[Data items]
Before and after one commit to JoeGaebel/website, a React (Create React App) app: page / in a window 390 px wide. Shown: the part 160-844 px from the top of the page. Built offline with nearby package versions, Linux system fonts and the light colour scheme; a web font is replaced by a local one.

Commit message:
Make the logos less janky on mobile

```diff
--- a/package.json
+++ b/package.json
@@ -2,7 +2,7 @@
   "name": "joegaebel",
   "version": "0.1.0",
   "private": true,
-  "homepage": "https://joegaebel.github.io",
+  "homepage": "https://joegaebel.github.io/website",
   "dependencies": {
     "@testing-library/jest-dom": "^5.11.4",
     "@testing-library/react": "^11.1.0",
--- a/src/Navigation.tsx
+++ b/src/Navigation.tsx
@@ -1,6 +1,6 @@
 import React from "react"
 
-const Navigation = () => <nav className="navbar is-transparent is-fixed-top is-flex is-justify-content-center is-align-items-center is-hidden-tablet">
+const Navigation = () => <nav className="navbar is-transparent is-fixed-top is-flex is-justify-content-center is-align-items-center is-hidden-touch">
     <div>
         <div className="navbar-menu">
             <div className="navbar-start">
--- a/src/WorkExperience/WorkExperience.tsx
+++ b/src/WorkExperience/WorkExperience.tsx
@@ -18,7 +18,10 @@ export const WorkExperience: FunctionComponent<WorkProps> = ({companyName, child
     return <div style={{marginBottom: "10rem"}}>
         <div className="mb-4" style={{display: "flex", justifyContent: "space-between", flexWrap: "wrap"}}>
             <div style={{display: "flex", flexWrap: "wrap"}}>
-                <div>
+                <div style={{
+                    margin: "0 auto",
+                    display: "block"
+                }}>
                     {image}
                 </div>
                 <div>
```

==

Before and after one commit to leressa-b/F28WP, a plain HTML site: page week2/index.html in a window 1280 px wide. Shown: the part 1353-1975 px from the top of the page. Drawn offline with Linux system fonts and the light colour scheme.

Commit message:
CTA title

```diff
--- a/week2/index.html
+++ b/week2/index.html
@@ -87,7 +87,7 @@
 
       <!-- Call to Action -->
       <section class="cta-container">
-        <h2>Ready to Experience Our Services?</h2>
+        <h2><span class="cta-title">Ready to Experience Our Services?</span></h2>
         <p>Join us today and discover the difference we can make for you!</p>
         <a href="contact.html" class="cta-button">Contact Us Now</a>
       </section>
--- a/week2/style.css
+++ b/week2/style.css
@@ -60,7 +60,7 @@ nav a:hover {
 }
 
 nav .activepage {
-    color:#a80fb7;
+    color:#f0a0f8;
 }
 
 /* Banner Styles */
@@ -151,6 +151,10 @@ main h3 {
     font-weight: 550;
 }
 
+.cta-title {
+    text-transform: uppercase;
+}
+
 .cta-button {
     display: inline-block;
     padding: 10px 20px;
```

---

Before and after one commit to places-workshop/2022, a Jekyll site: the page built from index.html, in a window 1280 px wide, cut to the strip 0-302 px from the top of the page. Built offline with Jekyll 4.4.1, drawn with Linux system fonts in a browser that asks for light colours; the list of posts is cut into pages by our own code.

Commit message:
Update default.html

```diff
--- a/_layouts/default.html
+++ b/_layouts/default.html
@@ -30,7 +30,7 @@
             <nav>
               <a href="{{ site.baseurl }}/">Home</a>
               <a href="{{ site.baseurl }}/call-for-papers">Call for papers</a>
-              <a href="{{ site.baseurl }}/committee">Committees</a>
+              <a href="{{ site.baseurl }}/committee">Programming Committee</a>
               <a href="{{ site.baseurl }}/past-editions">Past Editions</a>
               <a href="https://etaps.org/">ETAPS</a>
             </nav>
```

## What is expected
Where a line of the data includes the string "https", list that line.

## Task output
-  "homepage": "https://joegaebel.github.io",
+  "homepage": "https://joegaebel.github.io/website",
               <a href="https://etaps.org/">ETAPS</a>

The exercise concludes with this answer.